What the NHS needs is more bureaucrats
It’s a familiar cry – the NHS needs staff at the front line and fewer bureaucrats and administrators. Or as it was put to me the other day, with a little re-writing for political correctness – “we need fewer chiefs and more ‘native Americans’”.
I’d like to propose an alternative view – the NHS actually needs more behind-the-scenes resources to operate more efficiently. Of course, other things being equal you want the people you employ to be doing the doctoring, nursing or other work directly helping patients. But they may not be able to do as much doctoring and nursing if, say, they can’t find all the relevant information about a patient or they’re having to fill in forms and deal with paperwork.
I’ve thought this for a while, based on various voluntary roles covering both primary and secondary care. Some recent experiences have provided more examples but have also suggested some complications to the picture.
The NHS is behind the times in the use of IT and doesn’t seem to have the most efficient management and organisation.
A decade ago I went into an Apple store and was greeted by someone with an ipad who had all the details of me and my issue and pointed me directly to where I could get help. In responding to our local Trust’s Quality Account in 2013-14, I was questioning why there was a priority on improving the quality and availability of hard copy medical records rather than digitising them.
We do now have electronic patient records in our trust and even some access to patient records between GPs, the ambulance trust and the hospital. But it’s still at a rudimentary level often with problems getting the right information at the right time and in the right place. I have been trying since the summer to get access to the documentation, held on internal systems, of a project I’m working on. There are also long delays in getting the necessary IT reports to enable efficient processes.
While much of the administration is great (such as some wonderfully detailed minutes) there are also delays, emails unanswered and things just not happening. In primary care, feedback from patients typically praises GPs for their skilled and compassionate care but complains about administration. This is systemic and not about individuals, most of whom are great and working in very difficult circumstances (and the biggest complaint about GP practices is not being able to get an appointment, which is hardly the fault of the poor receptionist, who bears the full brunt of the patient’s displeasure).
So, based on my anecdotal experience, I think there is a need to consider greater investment in back-office services.

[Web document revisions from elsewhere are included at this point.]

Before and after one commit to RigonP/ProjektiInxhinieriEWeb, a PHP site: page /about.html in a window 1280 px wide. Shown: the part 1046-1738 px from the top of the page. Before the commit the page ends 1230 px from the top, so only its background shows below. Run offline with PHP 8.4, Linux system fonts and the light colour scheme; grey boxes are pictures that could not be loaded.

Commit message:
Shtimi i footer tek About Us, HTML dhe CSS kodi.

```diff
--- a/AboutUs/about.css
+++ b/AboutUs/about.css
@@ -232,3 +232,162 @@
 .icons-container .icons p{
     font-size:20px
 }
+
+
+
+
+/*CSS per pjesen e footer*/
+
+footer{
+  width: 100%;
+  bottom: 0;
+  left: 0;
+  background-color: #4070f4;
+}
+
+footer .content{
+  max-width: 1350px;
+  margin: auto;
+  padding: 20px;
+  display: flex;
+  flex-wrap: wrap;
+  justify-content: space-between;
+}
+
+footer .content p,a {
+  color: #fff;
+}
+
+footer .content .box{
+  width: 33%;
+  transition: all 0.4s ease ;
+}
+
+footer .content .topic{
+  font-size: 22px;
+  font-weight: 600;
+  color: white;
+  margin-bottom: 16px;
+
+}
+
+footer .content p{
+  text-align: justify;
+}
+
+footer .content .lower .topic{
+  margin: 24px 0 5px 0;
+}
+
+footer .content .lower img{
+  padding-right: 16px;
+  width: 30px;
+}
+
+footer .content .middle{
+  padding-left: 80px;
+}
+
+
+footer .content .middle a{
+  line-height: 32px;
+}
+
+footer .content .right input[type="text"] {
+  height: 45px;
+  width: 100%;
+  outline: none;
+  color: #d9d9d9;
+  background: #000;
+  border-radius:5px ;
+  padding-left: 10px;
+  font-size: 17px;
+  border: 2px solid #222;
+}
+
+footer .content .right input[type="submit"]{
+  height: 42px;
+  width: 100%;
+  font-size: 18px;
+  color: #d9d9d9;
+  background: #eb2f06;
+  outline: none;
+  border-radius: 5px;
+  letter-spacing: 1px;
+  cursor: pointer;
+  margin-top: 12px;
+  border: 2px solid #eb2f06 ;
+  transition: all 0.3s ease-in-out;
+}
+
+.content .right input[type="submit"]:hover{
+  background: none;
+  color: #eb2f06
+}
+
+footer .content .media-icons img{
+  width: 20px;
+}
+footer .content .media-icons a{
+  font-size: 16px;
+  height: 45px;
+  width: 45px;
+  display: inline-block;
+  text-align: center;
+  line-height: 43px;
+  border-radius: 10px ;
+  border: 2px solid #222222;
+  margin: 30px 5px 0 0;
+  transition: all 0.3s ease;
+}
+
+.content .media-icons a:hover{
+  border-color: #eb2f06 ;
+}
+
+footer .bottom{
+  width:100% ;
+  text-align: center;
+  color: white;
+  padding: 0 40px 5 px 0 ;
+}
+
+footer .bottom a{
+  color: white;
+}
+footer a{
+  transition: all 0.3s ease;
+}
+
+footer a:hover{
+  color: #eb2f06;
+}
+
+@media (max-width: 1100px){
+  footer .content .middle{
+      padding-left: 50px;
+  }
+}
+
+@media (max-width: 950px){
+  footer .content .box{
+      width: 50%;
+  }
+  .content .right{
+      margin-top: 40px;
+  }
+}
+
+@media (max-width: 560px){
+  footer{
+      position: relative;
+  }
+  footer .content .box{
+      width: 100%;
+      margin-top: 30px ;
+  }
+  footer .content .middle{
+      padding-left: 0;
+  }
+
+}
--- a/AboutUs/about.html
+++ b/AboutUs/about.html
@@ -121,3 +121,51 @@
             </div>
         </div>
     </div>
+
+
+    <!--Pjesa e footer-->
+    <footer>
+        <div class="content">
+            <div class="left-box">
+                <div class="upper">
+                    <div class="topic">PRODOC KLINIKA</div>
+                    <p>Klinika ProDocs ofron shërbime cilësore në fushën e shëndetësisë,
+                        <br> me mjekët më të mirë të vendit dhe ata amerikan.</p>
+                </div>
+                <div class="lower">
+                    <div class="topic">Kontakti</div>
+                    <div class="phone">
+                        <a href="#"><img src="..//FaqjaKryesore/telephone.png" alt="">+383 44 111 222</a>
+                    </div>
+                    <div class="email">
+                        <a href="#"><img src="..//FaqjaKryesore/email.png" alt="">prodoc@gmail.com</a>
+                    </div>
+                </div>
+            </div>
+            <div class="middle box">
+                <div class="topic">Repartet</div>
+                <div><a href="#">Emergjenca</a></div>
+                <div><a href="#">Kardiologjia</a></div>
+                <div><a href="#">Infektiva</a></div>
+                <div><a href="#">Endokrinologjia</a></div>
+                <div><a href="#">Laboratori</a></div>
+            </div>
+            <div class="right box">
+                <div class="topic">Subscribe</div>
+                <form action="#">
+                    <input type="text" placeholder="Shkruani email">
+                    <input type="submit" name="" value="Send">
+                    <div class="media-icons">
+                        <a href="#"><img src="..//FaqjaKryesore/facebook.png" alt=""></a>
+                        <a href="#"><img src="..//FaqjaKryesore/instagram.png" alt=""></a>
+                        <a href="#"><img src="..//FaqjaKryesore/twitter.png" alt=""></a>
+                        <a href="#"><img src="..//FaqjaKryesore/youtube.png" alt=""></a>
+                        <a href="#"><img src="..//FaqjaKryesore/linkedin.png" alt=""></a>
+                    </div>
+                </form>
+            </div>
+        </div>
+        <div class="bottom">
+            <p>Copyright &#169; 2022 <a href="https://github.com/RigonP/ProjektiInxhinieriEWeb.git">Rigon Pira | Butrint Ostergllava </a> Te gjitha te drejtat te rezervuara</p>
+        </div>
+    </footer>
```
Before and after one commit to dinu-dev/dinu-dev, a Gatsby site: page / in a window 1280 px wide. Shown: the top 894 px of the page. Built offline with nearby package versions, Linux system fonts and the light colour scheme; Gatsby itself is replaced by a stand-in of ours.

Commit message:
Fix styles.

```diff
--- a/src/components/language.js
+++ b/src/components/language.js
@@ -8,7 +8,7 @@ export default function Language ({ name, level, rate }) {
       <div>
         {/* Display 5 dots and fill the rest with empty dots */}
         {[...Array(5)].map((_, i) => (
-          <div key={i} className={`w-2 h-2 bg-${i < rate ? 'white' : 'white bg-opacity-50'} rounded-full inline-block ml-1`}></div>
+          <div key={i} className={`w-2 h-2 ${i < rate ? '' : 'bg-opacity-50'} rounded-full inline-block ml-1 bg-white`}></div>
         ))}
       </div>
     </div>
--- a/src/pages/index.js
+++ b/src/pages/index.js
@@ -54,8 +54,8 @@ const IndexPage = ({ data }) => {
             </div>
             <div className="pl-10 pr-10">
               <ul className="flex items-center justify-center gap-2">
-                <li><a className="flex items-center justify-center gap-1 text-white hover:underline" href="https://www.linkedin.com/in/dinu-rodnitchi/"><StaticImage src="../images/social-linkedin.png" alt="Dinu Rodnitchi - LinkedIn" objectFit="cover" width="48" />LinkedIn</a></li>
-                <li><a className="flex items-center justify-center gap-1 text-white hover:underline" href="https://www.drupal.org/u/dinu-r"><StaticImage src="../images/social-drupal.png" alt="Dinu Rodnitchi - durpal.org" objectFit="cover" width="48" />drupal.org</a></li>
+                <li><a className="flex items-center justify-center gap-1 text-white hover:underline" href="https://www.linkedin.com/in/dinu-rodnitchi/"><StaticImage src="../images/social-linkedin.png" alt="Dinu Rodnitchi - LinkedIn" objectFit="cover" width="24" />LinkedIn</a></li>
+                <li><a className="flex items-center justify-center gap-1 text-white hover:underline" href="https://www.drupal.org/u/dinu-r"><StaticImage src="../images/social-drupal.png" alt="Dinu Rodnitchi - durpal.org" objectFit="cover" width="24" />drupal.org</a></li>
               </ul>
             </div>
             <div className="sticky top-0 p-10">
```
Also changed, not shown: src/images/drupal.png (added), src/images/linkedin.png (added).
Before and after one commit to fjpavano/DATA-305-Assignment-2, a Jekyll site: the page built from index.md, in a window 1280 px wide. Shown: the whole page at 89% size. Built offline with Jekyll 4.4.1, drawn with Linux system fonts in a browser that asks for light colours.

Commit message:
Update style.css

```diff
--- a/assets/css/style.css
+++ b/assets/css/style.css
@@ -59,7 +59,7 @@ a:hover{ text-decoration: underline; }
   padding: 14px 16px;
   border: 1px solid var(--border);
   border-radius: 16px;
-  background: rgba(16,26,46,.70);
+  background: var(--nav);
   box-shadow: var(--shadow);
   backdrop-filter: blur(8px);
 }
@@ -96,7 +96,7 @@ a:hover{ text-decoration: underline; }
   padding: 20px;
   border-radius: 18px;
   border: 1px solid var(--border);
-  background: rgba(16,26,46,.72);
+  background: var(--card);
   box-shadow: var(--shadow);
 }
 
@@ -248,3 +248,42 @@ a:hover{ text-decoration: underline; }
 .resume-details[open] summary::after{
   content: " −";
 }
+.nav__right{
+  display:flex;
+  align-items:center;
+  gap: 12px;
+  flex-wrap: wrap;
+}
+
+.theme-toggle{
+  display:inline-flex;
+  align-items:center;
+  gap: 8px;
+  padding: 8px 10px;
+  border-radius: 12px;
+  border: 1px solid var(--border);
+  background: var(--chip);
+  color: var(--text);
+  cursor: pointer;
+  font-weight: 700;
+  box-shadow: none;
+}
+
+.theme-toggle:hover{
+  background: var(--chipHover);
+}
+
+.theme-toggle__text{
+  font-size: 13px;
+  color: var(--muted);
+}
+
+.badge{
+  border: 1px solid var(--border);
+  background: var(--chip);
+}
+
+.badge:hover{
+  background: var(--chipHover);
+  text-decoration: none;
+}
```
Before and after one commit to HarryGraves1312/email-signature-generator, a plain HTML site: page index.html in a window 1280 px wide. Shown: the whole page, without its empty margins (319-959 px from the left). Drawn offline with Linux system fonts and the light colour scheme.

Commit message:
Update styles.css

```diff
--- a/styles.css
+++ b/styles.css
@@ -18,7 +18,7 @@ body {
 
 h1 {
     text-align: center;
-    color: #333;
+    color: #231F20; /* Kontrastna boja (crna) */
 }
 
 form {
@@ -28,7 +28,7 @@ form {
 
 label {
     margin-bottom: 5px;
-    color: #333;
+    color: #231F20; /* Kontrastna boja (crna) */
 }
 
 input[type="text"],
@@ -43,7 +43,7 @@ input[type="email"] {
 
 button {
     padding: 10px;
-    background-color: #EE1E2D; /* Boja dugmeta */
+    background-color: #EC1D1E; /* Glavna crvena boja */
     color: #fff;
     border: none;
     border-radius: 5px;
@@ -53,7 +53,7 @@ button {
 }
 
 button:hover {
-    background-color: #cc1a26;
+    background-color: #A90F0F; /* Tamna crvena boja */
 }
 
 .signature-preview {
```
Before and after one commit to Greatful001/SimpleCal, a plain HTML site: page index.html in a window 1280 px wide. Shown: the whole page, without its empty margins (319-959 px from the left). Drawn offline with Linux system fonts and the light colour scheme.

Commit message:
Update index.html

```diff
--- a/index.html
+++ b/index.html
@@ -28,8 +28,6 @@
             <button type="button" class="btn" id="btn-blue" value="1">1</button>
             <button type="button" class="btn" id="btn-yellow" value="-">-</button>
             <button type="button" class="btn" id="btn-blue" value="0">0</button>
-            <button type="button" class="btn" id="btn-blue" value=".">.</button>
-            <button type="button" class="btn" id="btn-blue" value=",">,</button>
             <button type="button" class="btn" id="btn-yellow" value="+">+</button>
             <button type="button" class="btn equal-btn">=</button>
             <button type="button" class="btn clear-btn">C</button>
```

I suggested at the start that my experience had revealed complications to me. Since I don’t have any solutions to propose, I will do no more here than outline the questions.
The first is the value of having some clinical knowledge and experience to undertake many non-clinical roles. I have found it virtually impossible to follow discussion in some meetings because of the use of abbreviations and the need to understand local processes (as well as referring to people’s first names only – ‘Jo said’, ‘you need to speak to Fred’ etc.) People from other specialist backgrounds can get basic clinical training. Or clinicians can get training in things like management (as they do in our trust). Which approach is best, making optimum use of scarce clinical resources, or does it need a bit of both?
There are often status differences between clinicians which can get in the way of smooth and efficient operation. This has long been reported on, often in terms of managers being unable to get their way in the face of baronial consultants. I suspect that the extent of this varies within and between trusts, but it still exists.
Then there is the context of the health setting. It is not the same as many more regular industries. By its nature, clinical work tends to be reactive. The patient has to come first, especially if their condition is urgent. So, the smooth, mechanical approaches of other sectors sometimes have to be distorted in health, (which seems frequently to lead to clinicians dealing with issues in their own time).
So, managing all this in the health sector is tricky. But weakness in one part of the system (such as through lack of investment) or the elements not working well enough together, impacts on the whole, and on the care patients receive.